Lake Argyle, Kimberleys, Western Australia. Formed by the damming of the Ord River, it is an enormous body of fresh water - 20 times the size of Sydney Harbour! Agriculture is developing rapidly there and the potential for supplying water for other parts of Australia is great. July 2015.
Copyright © Rob Duncanson
The Ord river Dam was completed in 1971. The dam itself is an earth fill dam, 335 metres long and 98 metres high. It filled in 1973 and the spillway flooded until 1984. Lake Argyle's usual storage is about six million megalitres, the largest water reservoir in Australia. Lake Gordon/ Lake Pedder in Tasmania is larger, but that is two dams connected by a canal.
In 1996 the dam was raised by 6 metres, which doubled the capacity of Lake Argyle. Though there was some concern about it silting up, the amount of sediment inflow has reduced in recent years.

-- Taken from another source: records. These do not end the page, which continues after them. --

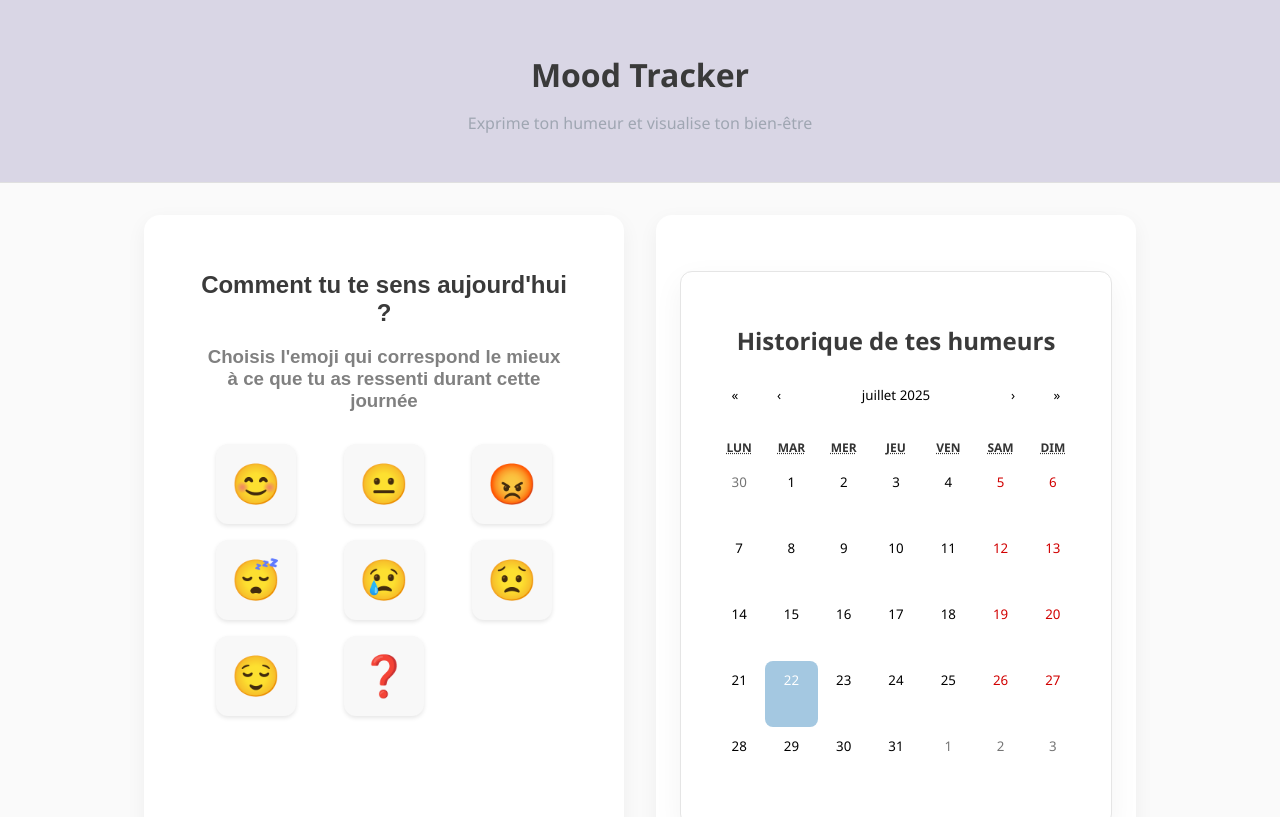
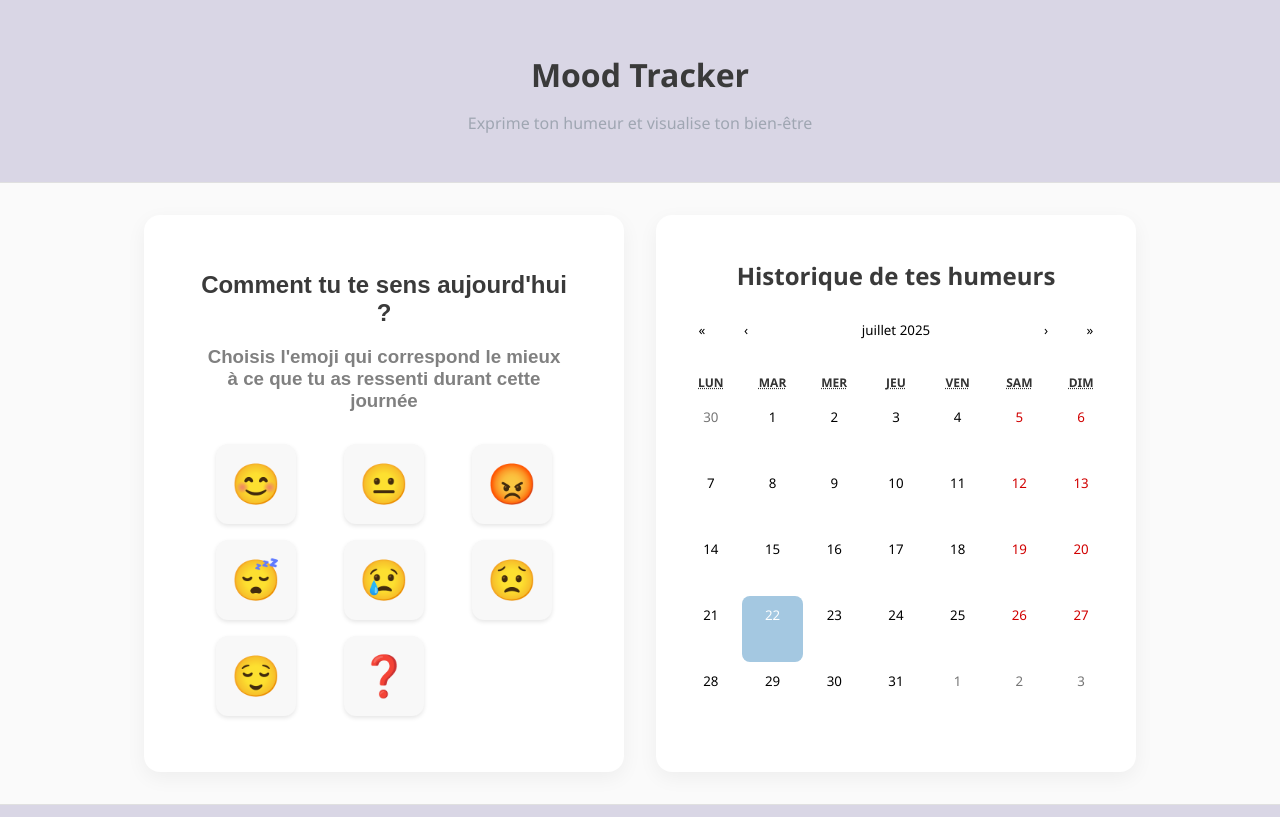
Before and after one commit to Lucas-Matusiak/mini-mood-tracker, a React (Vite) app: page / in a window 1280 px wide. Shown: the top 817 px of the page. Built offline with nearby package versions, Linux system fonts and the light colour scheme.

Commit message:
Alléger .calendar-container pour éviter les doublons avec .section

```diff
--- a/src/components/MoodCalendar/MoodCalendar.css
+++ b/src/components/MoodCalendar/MoodCalendar.css
@@ -1,13 +1,12 @@
 .calendar-container {
-  background-color: #FFFFFF;
-  padding: 2rem;
-  margin: 2rem auto;
-  border-radius: 12px;
-  max-width: 800px;
-  box-shadow: 0 10px 30px rgba(0, 0, 0, 0.05);
+  padding: 0; /* on laisse le padding à la section */
+  margin: 0;
+  border: none; /* supprimer les bordures redondantes */
+  background-color: transparent;
+  box-shadow: none;
   text-align: center;
-  border: 1px solid #E5E5E5;
 }
+
 .emoji {
   font-size: 1.2rem;
   margin-top: 4px;
```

Lake Argyle, together with the neighbouring Lake Kununurra, form the Lake Argyle and Lake Kununurra Ramsar wetlands site. There is a thriving ecosystem on Lake Argyle which is why it is internationally recognised. Many waterbirds - about 150 000 -, native fish, and a population of freshwater crocodiles - about 25 000! - make their home on Lake Argyle. Occasionally even a salt water crocodile has been spotted. Unfortunately, even cane toads have reached Lake Argyle, in 2008.
Lake Argyle was originally intended to grow cotton, but insect pests caused too many problems and that was abandoned in 1974.
Between 1973 and 1983 rice was grown, with a peak production of 3500 tonnes in 1982. A small mill was built to process the rice. From then until 2010 there was little interest in rice. In 2010 and 2011 there were trial plantings of rice, but the results were mixed.
Currently there are about 150 square kilometres of farmland irrigated, growing a large variety of crops.
But what about using all that water to supply the drier parts of western Australia further south? WA Premier Colin Barnett proposed a canal when he was opposition leader in 2005. The idea was bucketed by many, and may well have cost him the election. But there is an ongoing interest in piping water from the Kimberley to Perth. Former MP Ernie Bridge has said that a pipeline from the west Fitzroy River intersecting the Perth to Kalgoorlie pipeline would be good. Colin Barnett still believes that the abundant water in the north of Western Australia is a resource that should be better used, and that it is inevitable that it will happen eventually.
To me it is just obvious. The whole state would benefit. The north would see real development - which is vastly overdue. The challenges are significant, but then they were even more significant 110 years ago when they built the Perth to Kalgoorlie pipeline with very basic technology. That pipeline has been operating successfully ever since.
More info at Wikipedia.